▶ **Information shown**:

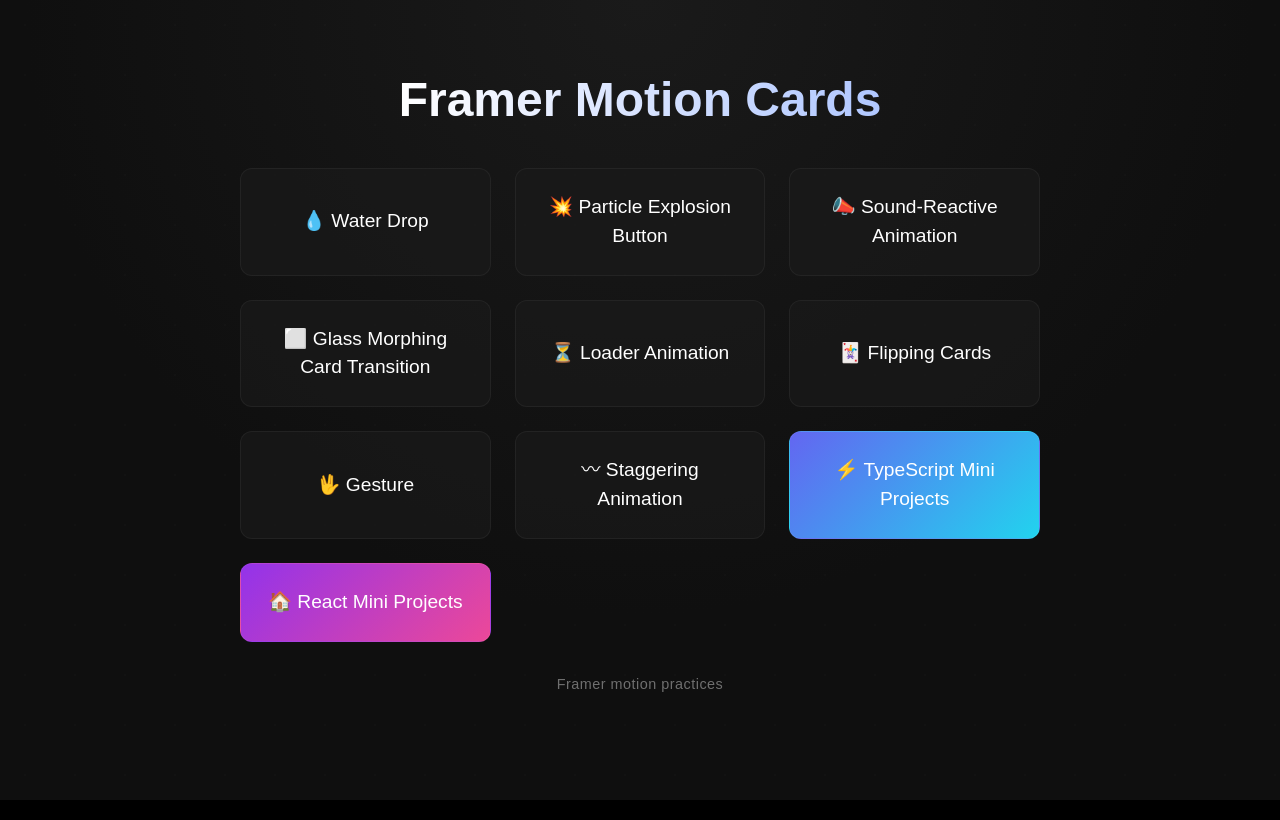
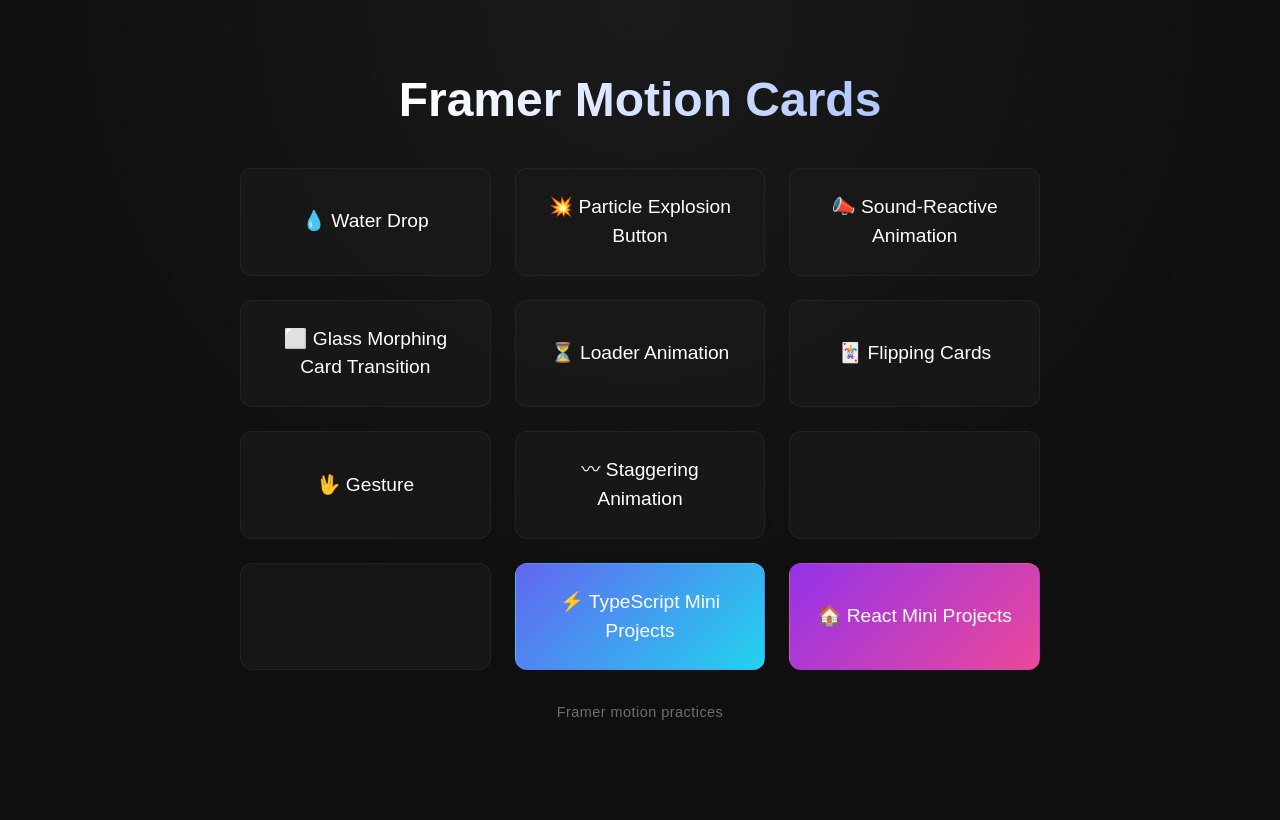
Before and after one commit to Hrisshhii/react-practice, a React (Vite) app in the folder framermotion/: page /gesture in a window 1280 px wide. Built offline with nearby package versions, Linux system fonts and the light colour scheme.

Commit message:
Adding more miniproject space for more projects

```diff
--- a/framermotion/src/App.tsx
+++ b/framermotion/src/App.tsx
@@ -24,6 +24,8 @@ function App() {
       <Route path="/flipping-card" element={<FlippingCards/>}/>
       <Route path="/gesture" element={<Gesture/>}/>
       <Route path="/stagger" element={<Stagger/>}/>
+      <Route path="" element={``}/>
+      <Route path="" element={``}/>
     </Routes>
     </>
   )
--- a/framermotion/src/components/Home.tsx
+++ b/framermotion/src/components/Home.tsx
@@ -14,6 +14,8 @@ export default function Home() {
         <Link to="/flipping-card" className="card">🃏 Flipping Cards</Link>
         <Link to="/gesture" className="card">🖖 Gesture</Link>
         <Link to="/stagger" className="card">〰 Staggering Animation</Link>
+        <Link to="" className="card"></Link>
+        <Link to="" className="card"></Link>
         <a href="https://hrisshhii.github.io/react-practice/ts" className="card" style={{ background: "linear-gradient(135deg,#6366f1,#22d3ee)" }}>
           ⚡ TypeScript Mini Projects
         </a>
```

▶ **Instructions to follow**: For the listing above, identify each line bearing "components".

▶ **Response to the task**:
--- a/framermotion/src/components/Home.tsx
+++ b/framermotion/src/components/Home.tsx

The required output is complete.